Publication: The international journal of lower extremity wounds
Year: 2018
Link: https://www.ncbi.nlm.nih.gov/pubmed/29564949

Abstract

This study aimed to determine the prevalence of diabetic foot ulcer and high risk for ulceration, describe the clinical presentation, and identify factors associated with diabetic foot ulcer in the Southwest regional hospitals of Cameroon. In this cross-sectional study, data were collected using a structured questionnaire administered to consecutive patients with diabetes. Findings from detailed foot examination were recorded. Diabetic foot ulcer was diagnosed according to the International Working Group on Diabetic Foot (IWGDF) definition. Data were analyzed with Stata IC version 12. Of the 203 participants included, 63.1% were females. Age ranged from 26 to 96 years. The median duration of diabetes was 4.0 years (interquartile range 1.0-8.0 years). The prevalence of diabetic foot ulcer was 11.8% (24), of whom 29.2% (7) had high grade (grades 2 to 4), and most of the ulcers 58.3% (14) were located at the plantar region. The prevalence of high risk for ulceration was 21.8% (39). Loss of protective sensation (OR = 3.73, 95% CI = 1.43-9.71; P = .007), and peripheral arterial disease (OR = 3.48, 95% CI = 1.14-10.56; P = .028) were independently associated with diabetic foot. Diabetic foot ulcer is a common complication among patients with diabetes attending these regional hospitals. Loss of protective sensation, and peripheral arterial disease increase the odds of having diabetic foot ulcer, and we suggest them as the main target of interest for prevention.

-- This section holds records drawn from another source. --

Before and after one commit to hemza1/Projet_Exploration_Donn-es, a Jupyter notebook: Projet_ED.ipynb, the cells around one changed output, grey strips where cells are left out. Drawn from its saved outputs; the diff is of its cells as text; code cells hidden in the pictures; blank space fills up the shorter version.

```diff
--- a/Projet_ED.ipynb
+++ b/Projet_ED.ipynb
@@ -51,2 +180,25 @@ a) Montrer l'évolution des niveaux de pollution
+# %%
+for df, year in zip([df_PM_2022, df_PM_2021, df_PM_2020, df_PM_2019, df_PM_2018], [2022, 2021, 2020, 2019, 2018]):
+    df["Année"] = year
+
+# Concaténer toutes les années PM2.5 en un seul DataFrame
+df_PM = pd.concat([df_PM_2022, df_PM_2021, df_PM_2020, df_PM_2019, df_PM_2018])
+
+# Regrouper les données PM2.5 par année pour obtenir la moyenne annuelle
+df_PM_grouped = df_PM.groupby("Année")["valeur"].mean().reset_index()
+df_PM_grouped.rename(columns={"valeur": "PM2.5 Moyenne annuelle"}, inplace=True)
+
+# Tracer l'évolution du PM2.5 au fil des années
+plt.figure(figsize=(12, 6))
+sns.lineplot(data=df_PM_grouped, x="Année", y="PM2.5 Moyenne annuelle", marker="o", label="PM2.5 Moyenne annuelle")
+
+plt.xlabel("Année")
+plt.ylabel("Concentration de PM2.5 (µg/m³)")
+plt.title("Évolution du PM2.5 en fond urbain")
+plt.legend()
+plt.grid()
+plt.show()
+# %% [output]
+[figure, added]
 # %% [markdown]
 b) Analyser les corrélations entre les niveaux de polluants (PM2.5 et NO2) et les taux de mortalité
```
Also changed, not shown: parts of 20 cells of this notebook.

  • Listing ID: 6614
  • Author/s: Tindong M, Palle JN, Nebongo D, Aminde LN, Mboue-Djieka Y, Mbarga NTF, Dehayem MY, Choukem SP
  • Publication: The international journal of lower extremity wounds

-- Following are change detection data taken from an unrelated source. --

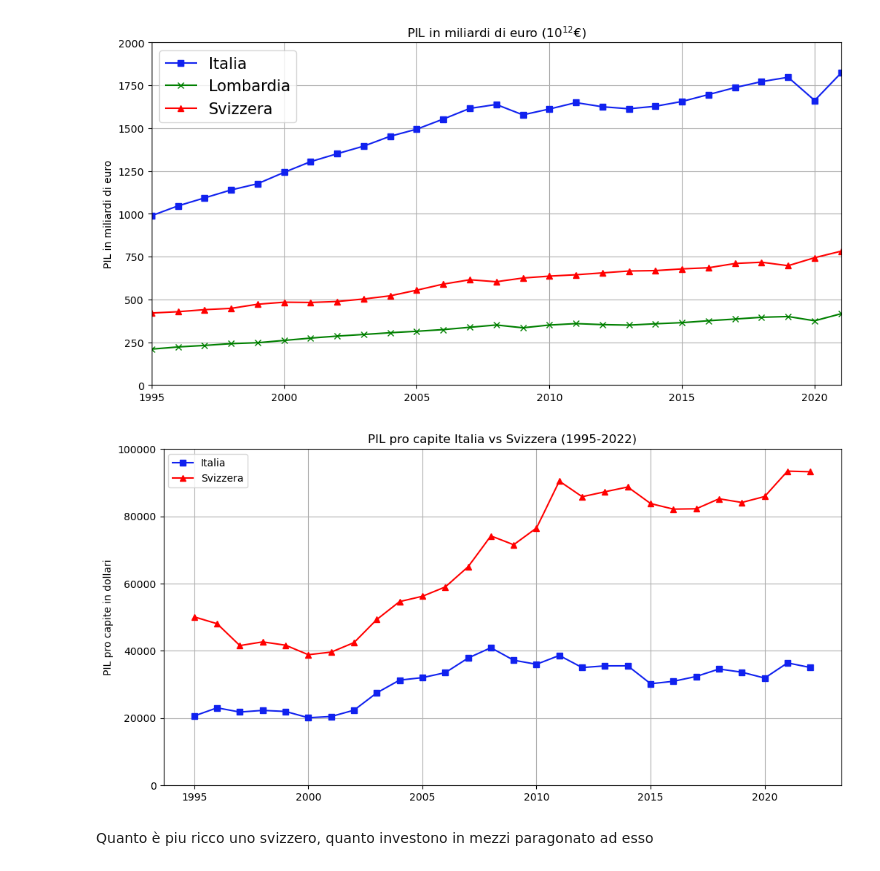
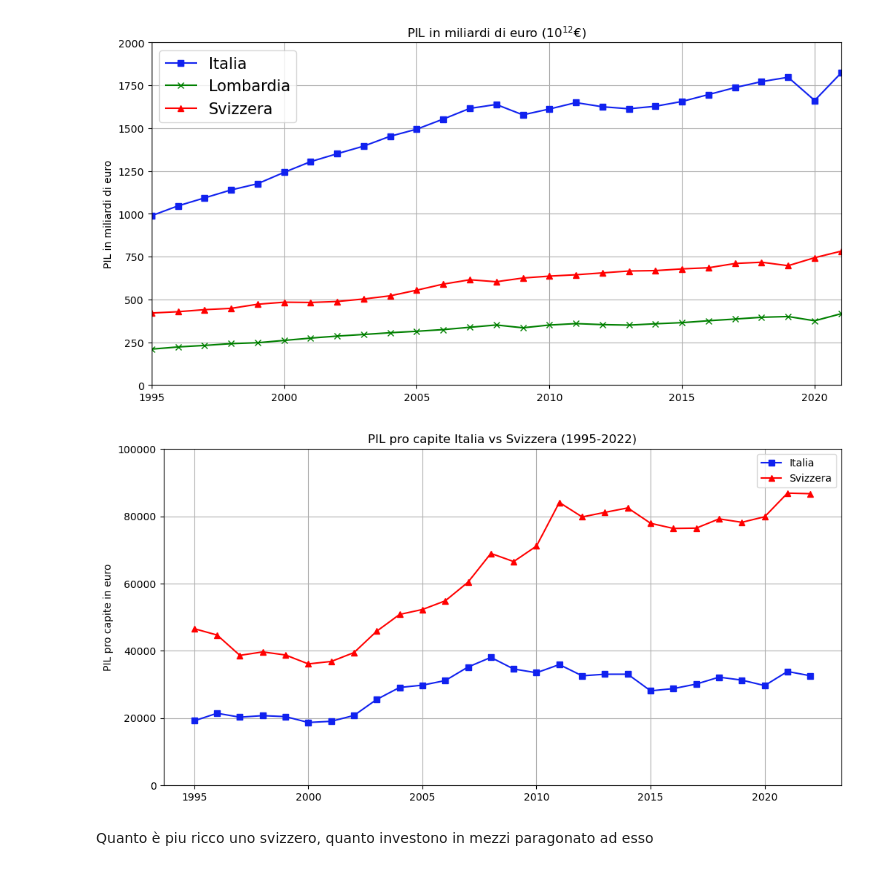
Before and after one commit to alemele01/vs24, a Jupyter notebook: investimentiSvizzeri.ipynb, the cells around one changed output. Drawn from its saved outputs; the diff is of its cells as text; code cells hidden in the pictures.

Commit message:
Grafico ora coerente di colore

```diff
--- a/investimentiSvizzeri.ipynb
+++ b/investimentiSvizzeri.ipynb
@@ -961,17 +961,17 @@ gpdProCapitaIta_dollari=pd.read_csv('dataset/gpdProCapitaIta.csv',sep=',', engin
 gpdProCapitaCh_dollari=pd.read_csv('dataset/gdpProCapitaSvizzera.csv',sep=',', engine='python',decimal='.')
 # %%
 plt.figure(figsize=(12, 6))
-plt.plot(gpdProCapitaIta_dollari['anno'], gpdProCapitaIta_dollari['gdpCapita'], label='Italia',marker='s',color='#1021EF')
-plt.plot(gpdProCapitaCh_dollari['anno'], gpdProCapitaCh_dollari['gdpCapita'], label='Svizzera',marker='^', color='#FF0000')
+plt.plot(gpdProCapitaIta_dollari['anno'], gpdProCapitaIta_dollari['gdpCapita']*0.93, label='Italia',marker='s',color='#1021EF')
+plt.plot(gpdProCapitaCh_dollari['anno'], gpdProCapitaCh_dollari['gdpCapita']*0.93, label='Svizzera',marker='^', color='#FF0000')
 plt.grid(True)
 plt.title('PIL pro capite Italia vs Svizzera (1995-2022)')
-plt.ylabel('PIL pro capite in dollari')
+plt.ylabel('PIL pro capite in euro')
 plt.ylim(0,100000)
 plt.legend(loc=2, prop={'size': 15})
 plt.legend()
 plt.show()
 # %% [output]
-[figure, old version]
+[figure, new version]
 # %% [markdown]
 Quanto è piu ricco uno svizzero, quanto investono in mezzi paragonato ad esso
 # %% [markdown]
```
Also changed, not shown: parts of 2 cells of this notebook, 1 other file.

  • Year: 2018
  • Volume: 17
  • Issue: 1
  • Article Keywords: Cameroon; associated factors; clinical presentation; diabetic foot ulcer; prevalence